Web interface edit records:
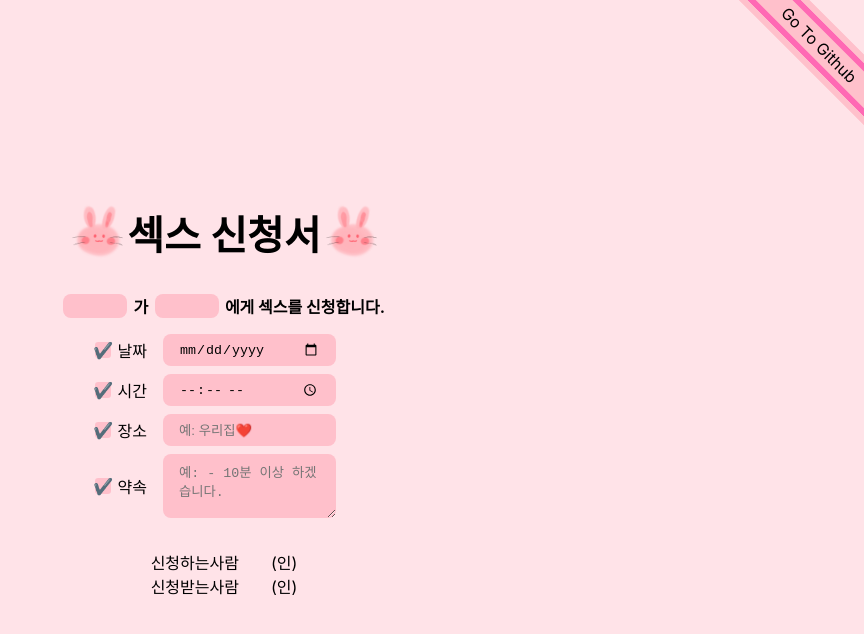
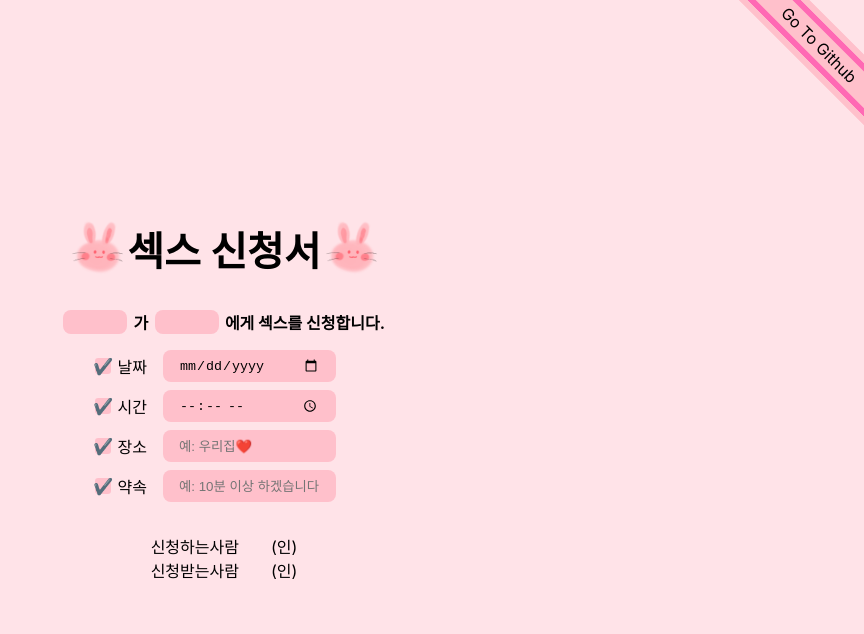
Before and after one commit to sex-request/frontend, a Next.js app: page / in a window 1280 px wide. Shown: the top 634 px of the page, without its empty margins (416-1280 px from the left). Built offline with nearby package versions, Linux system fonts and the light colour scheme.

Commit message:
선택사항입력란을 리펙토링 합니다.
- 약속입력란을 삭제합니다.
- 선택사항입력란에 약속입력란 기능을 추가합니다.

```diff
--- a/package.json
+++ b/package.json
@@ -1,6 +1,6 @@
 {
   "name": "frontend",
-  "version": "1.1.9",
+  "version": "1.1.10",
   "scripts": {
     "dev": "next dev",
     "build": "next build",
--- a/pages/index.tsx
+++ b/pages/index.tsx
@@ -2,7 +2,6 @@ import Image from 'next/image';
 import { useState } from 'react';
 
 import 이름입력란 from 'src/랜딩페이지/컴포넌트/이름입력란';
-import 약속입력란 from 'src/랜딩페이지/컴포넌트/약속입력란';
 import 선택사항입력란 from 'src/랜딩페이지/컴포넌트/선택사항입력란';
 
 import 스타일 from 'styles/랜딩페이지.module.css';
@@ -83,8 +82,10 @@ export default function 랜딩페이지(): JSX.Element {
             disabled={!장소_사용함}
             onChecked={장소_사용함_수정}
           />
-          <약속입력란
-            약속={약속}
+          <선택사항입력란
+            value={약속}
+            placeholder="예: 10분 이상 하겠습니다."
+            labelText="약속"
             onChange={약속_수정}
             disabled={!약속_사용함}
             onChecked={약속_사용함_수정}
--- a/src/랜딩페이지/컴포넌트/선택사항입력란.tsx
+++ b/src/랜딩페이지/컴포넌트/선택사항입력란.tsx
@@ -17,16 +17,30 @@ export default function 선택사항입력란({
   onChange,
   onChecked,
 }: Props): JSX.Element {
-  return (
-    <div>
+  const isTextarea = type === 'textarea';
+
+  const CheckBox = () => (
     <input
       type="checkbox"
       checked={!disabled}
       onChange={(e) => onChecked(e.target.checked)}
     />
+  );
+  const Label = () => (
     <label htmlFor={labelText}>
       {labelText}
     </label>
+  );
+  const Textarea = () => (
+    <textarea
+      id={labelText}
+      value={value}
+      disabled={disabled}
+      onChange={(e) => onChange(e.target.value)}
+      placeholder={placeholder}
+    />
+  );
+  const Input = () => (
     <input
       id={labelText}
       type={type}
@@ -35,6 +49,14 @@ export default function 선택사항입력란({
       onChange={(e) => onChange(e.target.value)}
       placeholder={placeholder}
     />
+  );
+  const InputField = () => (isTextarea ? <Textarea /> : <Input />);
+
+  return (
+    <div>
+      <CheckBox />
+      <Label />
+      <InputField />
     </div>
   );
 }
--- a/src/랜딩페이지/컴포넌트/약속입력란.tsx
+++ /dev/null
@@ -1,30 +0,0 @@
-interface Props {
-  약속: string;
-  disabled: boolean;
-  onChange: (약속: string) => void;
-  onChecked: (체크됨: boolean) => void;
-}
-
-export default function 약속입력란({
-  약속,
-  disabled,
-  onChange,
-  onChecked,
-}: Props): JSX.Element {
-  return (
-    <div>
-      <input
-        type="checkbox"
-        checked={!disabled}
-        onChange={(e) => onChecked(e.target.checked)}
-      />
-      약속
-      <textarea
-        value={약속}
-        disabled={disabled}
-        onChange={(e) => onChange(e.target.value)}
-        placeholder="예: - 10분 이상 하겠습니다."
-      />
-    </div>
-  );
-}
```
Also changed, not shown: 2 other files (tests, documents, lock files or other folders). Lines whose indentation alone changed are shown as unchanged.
==
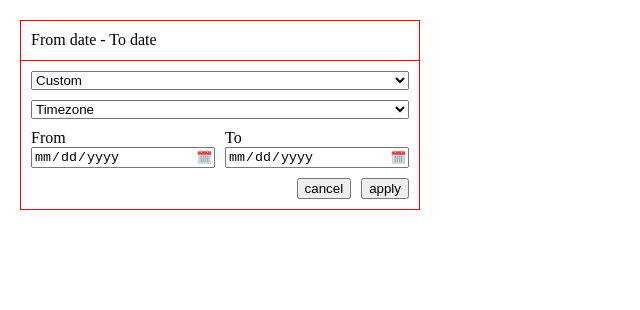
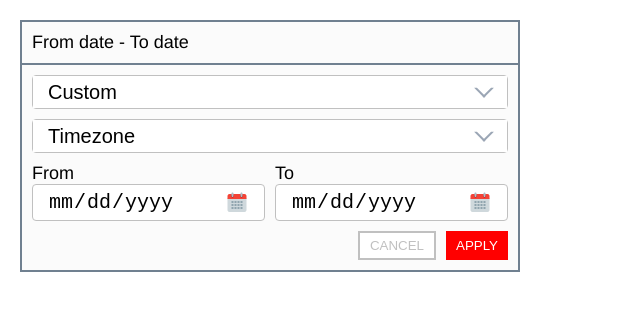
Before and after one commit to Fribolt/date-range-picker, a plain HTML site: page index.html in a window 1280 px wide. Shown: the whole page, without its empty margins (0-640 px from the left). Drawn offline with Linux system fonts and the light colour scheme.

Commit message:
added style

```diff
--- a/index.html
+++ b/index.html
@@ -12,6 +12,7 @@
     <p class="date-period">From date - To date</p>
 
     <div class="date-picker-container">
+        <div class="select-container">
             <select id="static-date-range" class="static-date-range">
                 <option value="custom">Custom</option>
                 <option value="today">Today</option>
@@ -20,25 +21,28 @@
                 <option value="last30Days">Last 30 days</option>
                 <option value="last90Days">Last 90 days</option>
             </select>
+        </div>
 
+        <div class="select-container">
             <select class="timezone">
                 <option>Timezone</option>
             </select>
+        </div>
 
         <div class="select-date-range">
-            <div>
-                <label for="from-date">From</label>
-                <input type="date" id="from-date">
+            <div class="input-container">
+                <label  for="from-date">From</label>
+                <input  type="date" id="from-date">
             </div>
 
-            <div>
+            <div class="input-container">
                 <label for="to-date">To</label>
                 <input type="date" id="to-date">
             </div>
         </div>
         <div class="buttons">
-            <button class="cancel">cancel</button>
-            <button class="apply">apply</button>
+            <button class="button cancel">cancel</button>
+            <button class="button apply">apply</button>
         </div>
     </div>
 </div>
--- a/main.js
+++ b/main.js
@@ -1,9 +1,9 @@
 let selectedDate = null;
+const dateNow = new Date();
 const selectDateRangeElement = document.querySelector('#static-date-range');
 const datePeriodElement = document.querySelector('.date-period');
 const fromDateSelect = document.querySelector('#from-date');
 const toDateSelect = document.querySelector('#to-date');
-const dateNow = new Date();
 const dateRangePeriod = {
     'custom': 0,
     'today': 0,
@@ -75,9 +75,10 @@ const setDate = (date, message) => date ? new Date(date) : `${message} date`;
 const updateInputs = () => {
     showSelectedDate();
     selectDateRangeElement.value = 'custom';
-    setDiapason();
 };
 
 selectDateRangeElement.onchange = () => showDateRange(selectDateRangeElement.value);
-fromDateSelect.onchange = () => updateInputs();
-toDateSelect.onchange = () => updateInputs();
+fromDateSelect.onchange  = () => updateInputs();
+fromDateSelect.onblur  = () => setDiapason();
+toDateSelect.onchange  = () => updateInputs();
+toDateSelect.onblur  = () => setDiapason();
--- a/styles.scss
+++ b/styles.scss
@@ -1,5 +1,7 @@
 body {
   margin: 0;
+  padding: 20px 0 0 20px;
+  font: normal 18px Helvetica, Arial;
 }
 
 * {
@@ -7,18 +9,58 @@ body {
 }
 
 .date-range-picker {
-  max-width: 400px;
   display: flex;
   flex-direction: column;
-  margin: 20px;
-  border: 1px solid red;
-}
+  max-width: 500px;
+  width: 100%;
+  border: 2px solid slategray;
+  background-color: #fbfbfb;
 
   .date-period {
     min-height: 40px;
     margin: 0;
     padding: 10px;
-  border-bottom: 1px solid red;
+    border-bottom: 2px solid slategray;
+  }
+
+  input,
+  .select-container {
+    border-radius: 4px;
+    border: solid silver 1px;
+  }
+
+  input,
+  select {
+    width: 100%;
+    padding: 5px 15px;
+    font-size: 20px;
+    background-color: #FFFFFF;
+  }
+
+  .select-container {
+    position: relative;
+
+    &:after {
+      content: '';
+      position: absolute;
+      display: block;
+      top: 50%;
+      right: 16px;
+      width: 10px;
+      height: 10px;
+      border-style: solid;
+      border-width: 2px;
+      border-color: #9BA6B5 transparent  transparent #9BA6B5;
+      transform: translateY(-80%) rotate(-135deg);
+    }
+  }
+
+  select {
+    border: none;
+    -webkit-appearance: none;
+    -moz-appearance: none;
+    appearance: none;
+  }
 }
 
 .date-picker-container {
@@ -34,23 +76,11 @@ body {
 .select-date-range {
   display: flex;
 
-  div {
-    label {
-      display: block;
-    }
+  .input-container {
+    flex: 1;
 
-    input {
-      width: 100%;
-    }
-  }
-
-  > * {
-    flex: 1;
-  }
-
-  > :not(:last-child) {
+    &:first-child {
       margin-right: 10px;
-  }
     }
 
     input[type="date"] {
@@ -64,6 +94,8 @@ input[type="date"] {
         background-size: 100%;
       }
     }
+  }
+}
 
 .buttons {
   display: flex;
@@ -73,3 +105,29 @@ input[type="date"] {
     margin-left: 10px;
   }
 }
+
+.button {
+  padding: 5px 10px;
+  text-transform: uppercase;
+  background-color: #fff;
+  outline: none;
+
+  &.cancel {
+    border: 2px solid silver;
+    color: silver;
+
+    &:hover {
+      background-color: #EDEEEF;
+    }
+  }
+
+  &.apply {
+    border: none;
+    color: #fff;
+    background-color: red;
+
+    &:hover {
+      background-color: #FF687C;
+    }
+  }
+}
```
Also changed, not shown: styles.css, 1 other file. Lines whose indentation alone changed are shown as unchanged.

◆ TASK INSTRUCTIONS
Please show the lines in the entries above that hold the string "labelText".

◆ ANSWER
+            labelText="약속"
     <label htmlFor={labelText}>
       {labelText}
+      id={labelText}
       id={labelText}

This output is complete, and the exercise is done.